CBMP Terrestrial Biodiversity MonitoringKey finding

The most urgent priorities for the future are to

(i) improve our knowledge of population distributions to better inform our definitions of discrete flyway populations;

(ii) implement effective mechanisms to at least periodically measure abundance for all northern hemisphere goose populations to assess trends over time;

(iii) initiate research to identify factors responsible for declining trends in populations of concern, and

(iv) evaluate potential negative effects of overabundant goose populations on habitat and sympatric species.

A Global Audit of the Status and Trends of Arctic And Northern Hemisphere Goose Populations2018
CBMP Terrestrial Biodiversity MonitoringKey findingTo interpret changes in population size, there is an increasing need to understand whether these are due to shifts in range, changes in reproductive success or changes in annual survival.A Global Audit of the Status and Trends of Arctic And Northern Hemisphere Goose Populations2018
CBMP Terrestrial Biodiversity MonitoringKey findingFor this reason we urge wider gathering of age ratio data, and marking programmes to provide annual assessments of reproductive success and survival, particularly amongst populations showing declines.A Global Audit of the Status and Trends of Arctic And Northern Hemisphere Goose Populations2018
CBMP Terrestrial Biodiversity MonitoringKey findingThere is a very clear need to establish or expand annual reporting on population size and demographic trends to make such information accessible to decision makers and stakeholders in a timely fashion.A Global Audit of the Status and Trends of Arctic And Northern Hemisphere Goose Populations2018
CBMP Freshwater Biodiversity MonitoringKey findingTemperature is the overriding and predominant driver for most FECs, but climate, geographical connectivity, geology, and smaller-scale environmental parameters such as water chemistry are all key drivers of Arctic freshwater biodiversity.State of the Arctic Freshwater Biodiversity: Key Findings and Advice for Monitoring2016
CBMP Freshwater Biodiversity MonitoringKey findingThe vast expanse of the Arctic region in some countries (e.g., Canada, Russia) and the high monetary cost and logistical constraints associated with sampling in some regions (e.g., northern Canada and Russia, Greenland, Svalbard, Faroe Islands) limits the possibility of routine monitoring.
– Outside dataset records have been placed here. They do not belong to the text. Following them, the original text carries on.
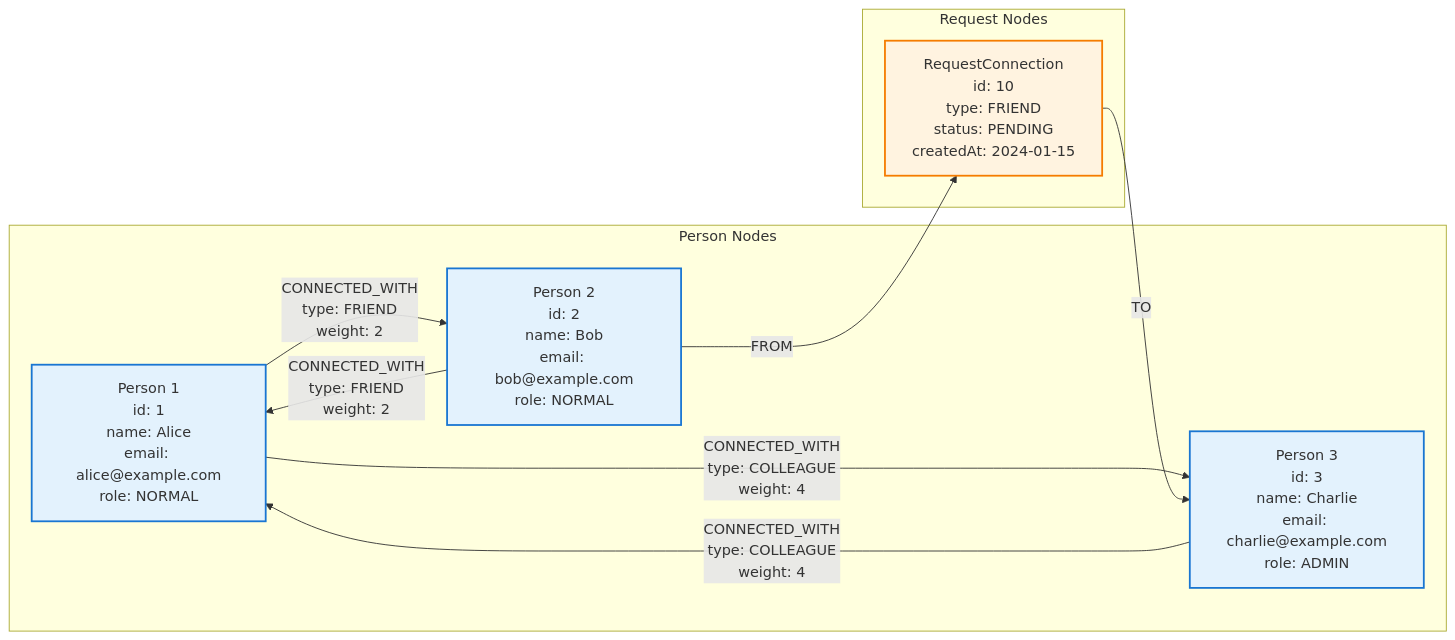
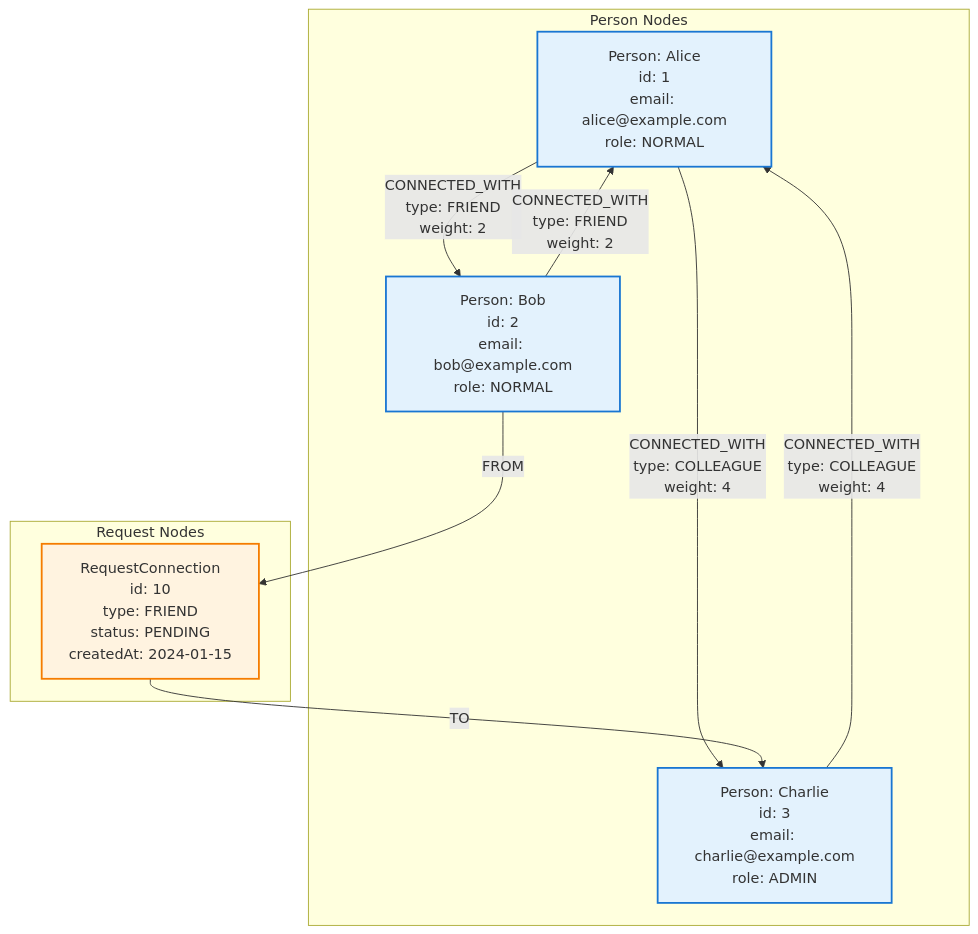
The sixth of 6 diagrams in README.md (Luca5Eckert/vinculo), drawn with Mermaid before and after one commit. The commit also changed other lines of this file, not shown here.

Commit message:
chore: add architecture diagrams for Clean Architecture, DDD modules, and request flow (#4)

````diff
--- a/README.md
+++ b/README.md
@@ -740,26 +625,26 @@
 ```mermaid
-graph LR
+graph TB
     subgraph "Person Nodes"
-        P1[Person 1<br/>id: 1<br/>name: Alice<br/>email: alice@example.com<br/>role: NORMAL]
-        P2[Person 2<br/>id: 2<br/>name: Bob<br/>email: bob@example.com<br/>role: NORMAL]
-        P3[Person 3<br/>id: 3<br/>name: Charlie<br/>email: charlie@example.com<br/>role: ADMIN]
+        P1["Person: Alice<br/>id: 1<br/>email: alice@example.com<br/>role: NORMAL"]
+        P2["Person: Bob<br/>id: 2<br/>email: bob@example.com<br/>role: NORMAL"]
+        P3["Person: Charlie<br/>id: 3<br/>email: charlie@example.com<br/>role: ADMIN"]
     end
     
     subgraph "Request Nodes"
-        R1[RequestConnection<br/>id: 10<br/>type: FRIEND<br/>status: PENDING<br/>createdAt: 2024-01-15]
+        R1["RequestConnection<br/>id: 10<br/>type: FRIEND<br/>status: PENDING<br/>createdAt: 2024-01-15"]
     end
     
     P1 -->|CONNECTED_WITH<br/>type: FRIEND<br/>weight: 2| P2
     P2 -->|CONNECTED_WITH<br/>type: FRIEND<br/>weight: 2| P1
     P1 -->|CONNECTED_WITH<br/>type: COLLEAGUE<br/>weight: 4| P3
     P3 -->|CONNECTED_WITH<br/>type: COLLEAGUE<br/>weight: 4| P1
     
     P2 -->|FROM| R1
     R1 -->|TO| P3
     
     classDef person fill:#e3f2fd,stroke:#1976d2,stroke-width:2px
     classDef request fill:#fff3e0,stroke:#f57c00,stroke-width:2px
     
     class P1,P2,P3 person
     class R1 request
 ```
````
This leads to sparse sample coverage in space and time, particularly where funds are not secure.State of the Arctic Freshwater Biodiversity: Key Findings and Advice for Monitoring2016
CBMP Freshwater Biodiversity MonitoringKey findingAll countries have data sets that allow for identification of baseline levels for most FECs, but only a few countries (such as Finland and Sweden) have an extensive spatial coverage and very few countries have long time series. Data collection was not exhaustive, and there are likely additional data that exist for each country that may contribute to the assessment of freshwater biodiversity; however, significant gaps will remain even with a more extensive search of existing data sources.State of the Arctic Freshwater Biodiversity: Key Findings and Advice for Monitoring2016
CBMP Freshwater Biodiversity MonitoringKey findingArctic freshwater ecosystems are highly threatened by climate change and human development which can alter the distribution and abundance of species and affect biodiversity and the ecosystem services on which many Arctic peoples depend.State of the Arctic Freshwater Biodiversity: Key Findings and Advice for Monitoring2016
CBMP Freshwater Biodiversity MonitoringKey findingAvailable long-term monitoring records and research data indicate that freshwater biodiversity has changed over the last 200 years, with shifts in species composition being less dramatic in areas where temperatures have been more stable.State of the Arctic Freshwater Biodiversity: Key Findings and Advice for Monitoring2016